If you just want instructions and links for finding photos you can use for your class blog, skip down to the end. If you want to hear me discuss copyright, creative commons, and fair use, just read on…
Perhaps it’s a consequence of having taken the copyright seminar last year, but I’m more aware of copyright laws when it comes to blogging. While most small-time bloggers aren’t really at risk if they grab a picture from Flickr, Google Image Search, or one of those photos with the huge copyright stamp across the front from image warehouses such as Shutterstock without paying for it or asking permission. There are other copyright concerns with blogging, but I suspect we’re all most interested in finding images we can use without fear of getting sued.
It’s a rampant problem, and unfortunately many media companies are trying really hard to shut down the Internet thanks to pirates. Okay, maybe I’m being dramatic by saying it’ll shut down the internet. Maybe it’s better described as “severely crippling the free flow of information.” Or in other words, shut down the Internet. Remember SOPA and PIPA? Recently, news came out about TPP, which also wants to shut down the Internet. (Well, how else would you describe it when it threatens the existence of lolcats?)
We don’t need to encourage these Internet shutter-downers any further. So, to avoid that, I highly suggest being aware about copyright laws, creative commons, and copyright-free sources of images.
Firstly, there are copyright laws related to education. So, while we’re in class, we have a little more latitude to use copyrighted materials. The Baruch Copyright Metro will help you determine whether you can use certain media in your classes. Keep in mind, though, that because this is not a secured educational site (it’s not D2L, Angel, Blackboard, etc), there are a little more restrictions, and you’ll have to follow the “Online” arrows.
Secondly, learn about various Creative Commons licenses. Just because something has a Creative Commons tag doesn’t mean that it’s automatically free for use. There may be certain criteria that you’ll have to meet before you can use a picture. Because the website you’re blogging on has no ads, this frees up quite a bit more images for use. A lot of people don’t want their images to be used in a commercial manner. I don’t blame them. If you ever blog on a site that does have ads, such as the Huffington Post, you’ll have to be aware of that.
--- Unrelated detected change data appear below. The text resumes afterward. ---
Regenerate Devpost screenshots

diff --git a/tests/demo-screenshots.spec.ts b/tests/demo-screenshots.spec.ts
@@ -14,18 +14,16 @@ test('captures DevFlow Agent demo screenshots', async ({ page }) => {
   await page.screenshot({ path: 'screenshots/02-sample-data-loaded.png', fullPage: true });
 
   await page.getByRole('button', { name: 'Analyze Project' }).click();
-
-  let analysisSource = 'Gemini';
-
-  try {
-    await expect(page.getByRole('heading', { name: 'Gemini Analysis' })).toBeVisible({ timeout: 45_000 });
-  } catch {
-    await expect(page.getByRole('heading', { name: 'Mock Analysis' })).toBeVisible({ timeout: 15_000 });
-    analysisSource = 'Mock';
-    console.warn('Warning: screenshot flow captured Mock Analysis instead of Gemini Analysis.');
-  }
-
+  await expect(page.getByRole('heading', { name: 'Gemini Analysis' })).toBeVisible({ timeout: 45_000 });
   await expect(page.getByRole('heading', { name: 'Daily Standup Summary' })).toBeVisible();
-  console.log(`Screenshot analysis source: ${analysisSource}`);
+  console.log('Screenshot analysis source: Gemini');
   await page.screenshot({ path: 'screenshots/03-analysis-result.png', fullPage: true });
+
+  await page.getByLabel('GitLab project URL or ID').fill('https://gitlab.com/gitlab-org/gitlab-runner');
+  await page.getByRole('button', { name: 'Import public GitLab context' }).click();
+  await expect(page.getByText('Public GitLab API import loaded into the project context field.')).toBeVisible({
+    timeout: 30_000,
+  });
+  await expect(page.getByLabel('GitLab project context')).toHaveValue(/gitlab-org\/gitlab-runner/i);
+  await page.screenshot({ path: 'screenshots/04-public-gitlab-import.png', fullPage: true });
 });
Finally, here’s the important part. How can you find images that you can use on your #hyperlib blogs?
Check out morgueFile. It’s full of images you’re free to use…even if the blog is commercial. Just follow the citation directions. I’ve found it works best if you’re looking for the more generic terms. Things like “snow,” or “sunset” or “children” work very well. You won’t find pictures of apple turnovers, but there are illustrations for breakfast. Also, be careful. I accidentally searched for images under Dreamtime, which is their paid resource that’s full of even more photos. Unless you want to purchase a file, which seems fairly cheap, stick with just the morgueFile database.
The other two resources for images you might be free to use are Google Image Search and Flickr (or some other image sharing website). First, with Google, head on over to the Advanced Search page. Scroll all the way down to the bottom of the form to where it says ‘usage rights.’ It will ask you what kind of licenses you’re looking for, whether it’s free for use, usable commercially, or something you can modify. Keep in mind that this search isn’t perfect, and you should double-check to make sure that it really is available under your terms. It’s still really useful.
The other site I’m most familiar with is Flickr. There are other photo-sharing sites that have advance search options that allow you to search based on license type, but I’ll stick with Flickr for now. On their advanced search page, like Google, it lets you search for specific licenses.
And remember, if you see the absolute most perfect image ever, you can always simply ask the copyright owner if you can use it. They may be honored that you like the photo so much, and let you use it for free. Just make sure you indicate something along the lines of, “Used with permission from ___” when you post it on your blog.